(Task brief):
Would you give the listing again exactly as written, minus its pictures?

(Source material):

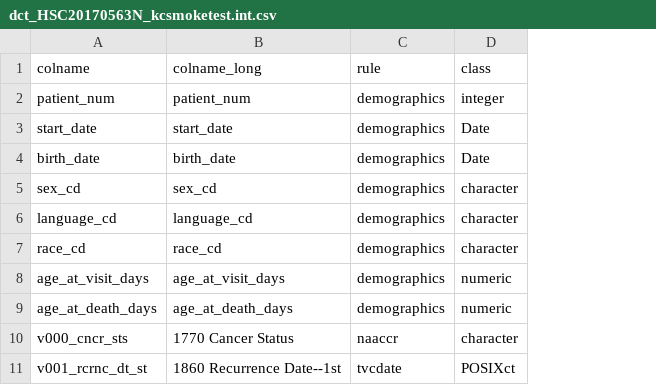
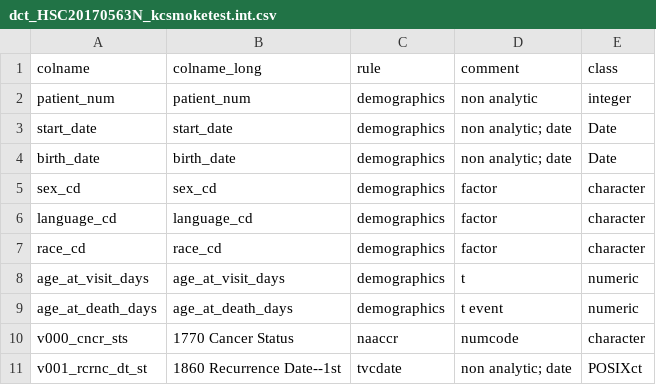
Before and after one commit to bokov/kl2_kc_analysis, a CSV file: dct_HSC20170563N_kcsmoketest.int.csv, drawn as a sheet; only a part is shown; the diff names each change by its address in the sheet, - before the commit and + after, or states it on an @@ line.

Commit message:
Dynamic generation of data dictionaries if not yet checked in for this datasource, need to be added manually to the repo (otherwise will generate dynamically each time. Also fixed the gitstamp problem by having tself() check for the option gitstamp_prod to obtain its default value. In otherwords, when testing frequent changes, first do options(gitstamp_prod=F) to avoid the error message. Adding the dct file for the smoketest dataset

```diff
--- a/dct_HSC20170563N_kcsmoketest.int.csv
+++ b/dct_HSC20170563N_kcsmoketest.int.csv
+column D (comment), rows 2-11: non analytic | non analytic; date | non analytic; date | factor | factor | factor | t | t event | numcode | non analytic; date
```
Also changed, not shown: 2 other files.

(Solution to this exercise):
Before and after one commit to bokov/kl2_kc_analysis, a CSV file: dct_HSC20170563N_kcsmoketest.int.csv, drawn as a sheet; only a part is shown; the diff names each change by its address in the sheet, - before the commit and + after, or states it on an @@ line.

Commit message:
Dynamic generation of data dictionaries if not yet checked in for this datasource, need to be added manually to the repo (otherwise will generate dynamically each time. Also fixed the gitstamp problem by having tself() check for the option gitstamp_prod to obtain its default value. In otherwords, when testing frequent changes, first do options(gitstamp_prod=F) to avoid the error message. Adding the dct file for the smoketest dataset

```diff
--- a/dct_HSC20170563N_kcsmoketest.int.csv
+++ b/dct_HSC20170563N_kcsmoketest.int.csv
+column D (comment), rows 2-11: non analytic | non analytic; date | non analytic; date | factor | factor | factor | t | t event | numcode | non analytic; date
```
Also changed, not shown: 2 other files.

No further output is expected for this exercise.